César Awards

Year Category Title Result
1981 Best Animated Short Le Manège Won
1991 Foutaises Won
1992 Best Debut Delicatessen Won
Best Writing Won
2001 Best Film Amélie Won
Best Director Won
Best Writing Nominated
2004 Best Film A Very Long Engagement Nominated
Best Director Nominated
Best Writing Nominated

European Film Awards

Year Category Title Result
1991 Best Film Delicatessen Nominated
2001 Amélie Won
Best Director Won
Best European Film Won
2005 Best Director A Very Long Engagement Nominated

Edgar Awards

Year Category Title Result
2005 Best Scenery Amélie Won

Collaborations

Delicatessen The City of
Lost Children
Alien
Resurrection
Amélie A Very Long
Engagement
Micmacs The Young and
Prodigious Spivet
Bigbug
Aline Bonetto
(Production Designer)
☒N
☒N
☒N
☒N
☒N
Hervé Schneid
(Editor)
☒N
☒N
☒N
☒N
☒N
☒N
☒N
☒N
Urbain Cancelier
☒N
☒N
☒N
Marc Caro
☒N
☒N
Bruno Delbonnel
☒N
☒N
Jean-Claude Dreyfus
☒N
☒N
☒N
Marie-Laure Dougnac
☒N
☒N
André Dussollier
☒N
☒N
☒N
Madeline Fontaine
☒N
☒N
☒N
☒N
Ticky Holgado
☒N
☒N
☒N
☒N
Mathieu Kassovitz
☒N
☒N
Darius Khondji
☒N
☒N
☒N
Serge Merlin
☒N
☒N
Yolande Moreau
☒N
☒N
Ron Perlman
☒N
☒N
Dominique Pinon
☒N
☒N
☒N
☒N
☒N
☒N
☒N
☒N
Rufus
☒N
☒N
☒N
☒N
Audrey Tautou
☒N
☒N

Decorations

References

  1. ^ Archived at Ghostarchive and the Wayback Machine: Jean-Pierre Jeunet: A Life In Pictures. YouTube.
  2. ^ a b c Ezra, Elizabeth (2008). Jean-Pierre Jeunet. Chicago: Library of Congress Cataloging-in-Publication Data.
  3. ^ Maslin, Janet (5 October 1991). "Review/Film Festival; Please, How Many Lentils for Your Musical Saw?". The New York Times.
  4. ^ Holden, Stephen (15 December 1995). "FILM REVIEW;Out of the Fever Dreams of a Child". The New York Times.
  5. ^ Maslin, Janet (26 November 1997). "FILM REVIEW; Ripley, Believe It or Not, Has a Secret, and It's Not Pretty". The New York Times.
  6. ^ Zalewski, Daniel (28 October 2001). "Film; Going Sweet and Sentimental Has Its Rewards". The New York Times.
  7. ^ "European Film Awards, 2001, The Winners". European Film Academy.

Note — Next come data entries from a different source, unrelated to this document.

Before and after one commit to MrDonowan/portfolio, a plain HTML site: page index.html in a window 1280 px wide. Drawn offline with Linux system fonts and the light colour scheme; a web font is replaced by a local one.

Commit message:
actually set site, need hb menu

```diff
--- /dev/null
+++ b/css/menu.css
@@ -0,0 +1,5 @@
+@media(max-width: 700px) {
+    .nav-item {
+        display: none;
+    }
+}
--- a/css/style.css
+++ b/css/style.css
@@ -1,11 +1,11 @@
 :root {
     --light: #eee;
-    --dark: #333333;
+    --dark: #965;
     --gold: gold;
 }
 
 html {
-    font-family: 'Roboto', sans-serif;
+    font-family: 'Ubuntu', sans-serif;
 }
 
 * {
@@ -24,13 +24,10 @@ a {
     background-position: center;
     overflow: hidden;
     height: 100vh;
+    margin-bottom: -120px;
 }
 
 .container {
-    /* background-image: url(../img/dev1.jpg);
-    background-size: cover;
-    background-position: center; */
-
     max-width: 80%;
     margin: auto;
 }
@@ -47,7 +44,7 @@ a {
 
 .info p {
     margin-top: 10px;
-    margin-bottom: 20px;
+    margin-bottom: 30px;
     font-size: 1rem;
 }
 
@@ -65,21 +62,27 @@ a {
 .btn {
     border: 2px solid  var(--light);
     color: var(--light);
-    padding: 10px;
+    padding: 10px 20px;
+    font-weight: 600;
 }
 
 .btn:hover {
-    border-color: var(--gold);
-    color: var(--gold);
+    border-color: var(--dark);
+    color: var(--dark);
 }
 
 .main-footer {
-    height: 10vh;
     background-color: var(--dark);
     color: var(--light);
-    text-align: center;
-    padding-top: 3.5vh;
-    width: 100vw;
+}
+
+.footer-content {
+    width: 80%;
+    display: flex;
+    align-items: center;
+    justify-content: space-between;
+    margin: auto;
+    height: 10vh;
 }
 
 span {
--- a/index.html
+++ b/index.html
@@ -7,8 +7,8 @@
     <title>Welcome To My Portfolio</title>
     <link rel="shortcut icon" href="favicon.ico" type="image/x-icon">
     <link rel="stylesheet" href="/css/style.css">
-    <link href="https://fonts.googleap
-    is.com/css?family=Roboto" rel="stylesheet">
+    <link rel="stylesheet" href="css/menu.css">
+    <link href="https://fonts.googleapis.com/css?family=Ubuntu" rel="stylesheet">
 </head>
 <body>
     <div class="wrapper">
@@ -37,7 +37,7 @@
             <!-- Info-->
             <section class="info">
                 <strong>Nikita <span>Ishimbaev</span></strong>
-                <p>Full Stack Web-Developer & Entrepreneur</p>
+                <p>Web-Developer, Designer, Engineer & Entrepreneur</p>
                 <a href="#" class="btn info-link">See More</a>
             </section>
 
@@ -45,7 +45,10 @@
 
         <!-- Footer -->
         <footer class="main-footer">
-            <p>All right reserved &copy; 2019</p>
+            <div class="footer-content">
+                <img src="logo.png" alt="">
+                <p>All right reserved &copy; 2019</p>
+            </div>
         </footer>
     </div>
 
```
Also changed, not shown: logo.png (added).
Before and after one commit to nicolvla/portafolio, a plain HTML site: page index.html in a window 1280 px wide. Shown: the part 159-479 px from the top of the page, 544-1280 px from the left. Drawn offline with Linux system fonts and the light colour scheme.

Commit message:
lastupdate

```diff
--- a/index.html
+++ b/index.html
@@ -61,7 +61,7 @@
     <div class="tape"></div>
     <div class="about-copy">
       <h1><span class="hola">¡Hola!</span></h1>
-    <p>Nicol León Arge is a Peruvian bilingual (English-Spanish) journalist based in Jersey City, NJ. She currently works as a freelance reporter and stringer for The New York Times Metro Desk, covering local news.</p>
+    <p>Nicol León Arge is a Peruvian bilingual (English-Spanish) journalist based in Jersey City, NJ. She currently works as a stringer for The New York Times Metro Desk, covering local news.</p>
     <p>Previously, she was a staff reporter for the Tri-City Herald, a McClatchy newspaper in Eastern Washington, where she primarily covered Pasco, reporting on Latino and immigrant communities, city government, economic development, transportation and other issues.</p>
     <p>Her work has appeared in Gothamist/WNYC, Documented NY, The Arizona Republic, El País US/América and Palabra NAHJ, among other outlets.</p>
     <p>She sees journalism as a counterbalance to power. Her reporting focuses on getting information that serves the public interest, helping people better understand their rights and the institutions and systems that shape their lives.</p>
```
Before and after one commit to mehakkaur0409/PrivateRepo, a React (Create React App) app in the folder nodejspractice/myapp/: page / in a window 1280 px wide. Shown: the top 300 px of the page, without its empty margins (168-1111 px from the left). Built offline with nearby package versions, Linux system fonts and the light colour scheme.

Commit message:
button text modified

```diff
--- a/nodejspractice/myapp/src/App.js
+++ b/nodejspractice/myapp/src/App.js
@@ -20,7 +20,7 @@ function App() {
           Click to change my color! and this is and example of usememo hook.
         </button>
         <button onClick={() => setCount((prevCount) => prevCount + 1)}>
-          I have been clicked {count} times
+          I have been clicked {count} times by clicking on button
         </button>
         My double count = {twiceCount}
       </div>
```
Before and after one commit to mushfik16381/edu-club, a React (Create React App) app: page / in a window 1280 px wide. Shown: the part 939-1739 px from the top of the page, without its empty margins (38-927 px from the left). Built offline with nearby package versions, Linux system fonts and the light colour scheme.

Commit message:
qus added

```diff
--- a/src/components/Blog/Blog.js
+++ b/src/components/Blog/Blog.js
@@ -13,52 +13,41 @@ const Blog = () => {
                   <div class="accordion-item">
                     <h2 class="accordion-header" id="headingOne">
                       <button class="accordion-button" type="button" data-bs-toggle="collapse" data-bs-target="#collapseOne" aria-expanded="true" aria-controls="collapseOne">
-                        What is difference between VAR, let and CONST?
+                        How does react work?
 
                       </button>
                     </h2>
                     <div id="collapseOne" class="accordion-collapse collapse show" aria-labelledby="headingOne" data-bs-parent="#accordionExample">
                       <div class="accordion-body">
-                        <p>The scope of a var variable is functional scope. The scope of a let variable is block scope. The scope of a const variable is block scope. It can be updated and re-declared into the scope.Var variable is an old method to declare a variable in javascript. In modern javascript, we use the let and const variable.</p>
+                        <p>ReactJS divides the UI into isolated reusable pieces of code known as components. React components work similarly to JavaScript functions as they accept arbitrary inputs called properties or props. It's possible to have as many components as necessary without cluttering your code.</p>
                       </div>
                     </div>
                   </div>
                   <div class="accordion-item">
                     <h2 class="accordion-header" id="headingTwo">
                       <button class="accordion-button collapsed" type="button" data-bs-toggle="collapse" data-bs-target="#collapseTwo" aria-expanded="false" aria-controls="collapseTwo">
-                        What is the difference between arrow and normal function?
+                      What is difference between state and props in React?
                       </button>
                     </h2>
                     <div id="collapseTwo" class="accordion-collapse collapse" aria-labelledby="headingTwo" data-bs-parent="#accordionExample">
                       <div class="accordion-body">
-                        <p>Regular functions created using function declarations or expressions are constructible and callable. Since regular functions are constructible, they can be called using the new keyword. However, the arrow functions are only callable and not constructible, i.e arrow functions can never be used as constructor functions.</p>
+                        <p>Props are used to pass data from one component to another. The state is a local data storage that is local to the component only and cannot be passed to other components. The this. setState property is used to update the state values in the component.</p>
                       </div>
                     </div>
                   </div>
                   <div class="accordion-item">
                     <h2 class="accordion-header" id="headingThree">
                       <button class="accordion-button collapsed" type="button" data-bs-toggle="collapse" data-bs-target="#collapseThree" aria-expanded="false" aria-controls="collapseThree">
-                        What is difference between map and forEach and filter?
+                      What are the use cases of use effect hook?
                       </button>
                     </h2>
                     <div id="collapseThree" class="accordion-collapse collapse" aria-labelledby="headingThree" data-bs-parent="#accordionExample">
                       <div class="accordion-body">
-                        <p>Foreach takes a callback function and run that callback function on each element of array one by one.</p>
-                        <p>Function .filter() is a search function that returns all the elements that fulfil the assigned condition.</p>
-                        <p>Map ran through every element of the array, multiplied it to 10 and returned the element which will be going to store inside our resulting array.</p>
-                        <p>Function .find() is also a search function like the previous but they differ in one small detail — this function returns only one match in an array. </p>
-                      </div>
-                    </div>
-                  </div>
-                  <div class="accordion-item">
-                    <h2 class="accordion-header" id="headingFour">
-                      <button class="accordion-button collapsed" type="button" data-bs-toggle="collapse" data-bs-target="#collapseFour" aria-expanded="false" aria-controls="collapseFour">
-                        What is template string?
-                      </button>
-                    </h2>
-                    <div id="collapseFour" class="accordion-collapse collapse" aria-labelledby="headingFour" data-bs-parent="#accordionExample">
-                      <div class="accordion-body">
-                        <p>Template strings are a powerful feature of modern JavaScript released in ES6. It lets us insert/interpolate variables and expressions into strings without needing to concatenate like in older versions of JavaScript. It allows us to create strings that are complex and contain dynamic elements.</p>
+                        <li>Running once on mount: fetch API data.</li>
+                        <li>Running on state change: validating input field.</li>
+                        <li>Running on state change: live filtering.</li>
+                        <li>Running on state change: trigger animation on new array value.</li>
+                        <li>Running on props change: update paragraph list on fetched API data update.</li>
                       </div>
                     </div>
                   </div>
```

Retrieved 23 January 2023.
  8. ^ Dargis, Manohla (26 November 2004). "A Love That Won't Surrender to War, Death and Oblivion". The New York Times.
  9. ^ Murphy, Mekado (21 May 2010). "An Eye for Detail, an Imagination at Play". The New York Times.
  10. ^ Jeunet, Jean-Pierre (11 June 2010), Micmacs, retrieved 1 July 2016
  11. ^ Weissberg, Jay (28 September 2013). "Film Review: 'The Young and Prodigious T.S. Spivet'". Variety. Retrieved 21 April 2019.
  12. ^ Aguilar, Carlos (6 May 2019). "Jean-Pierre Jeunet Is Making an 'Amelie' Mockumentary and a Sci-Fi Animated Feature — Exclusive". IndieWire. Penske Business Media, LLC. Retrieved 14 December 2019.
  13. ^ "Nomination dans l'ordre des Arts et des Lettres janvier 2016". culturecommunication.gouv.fr. 31 March 2016. Archived from the original on 5 June 2016. Retrieved 3 April 2016.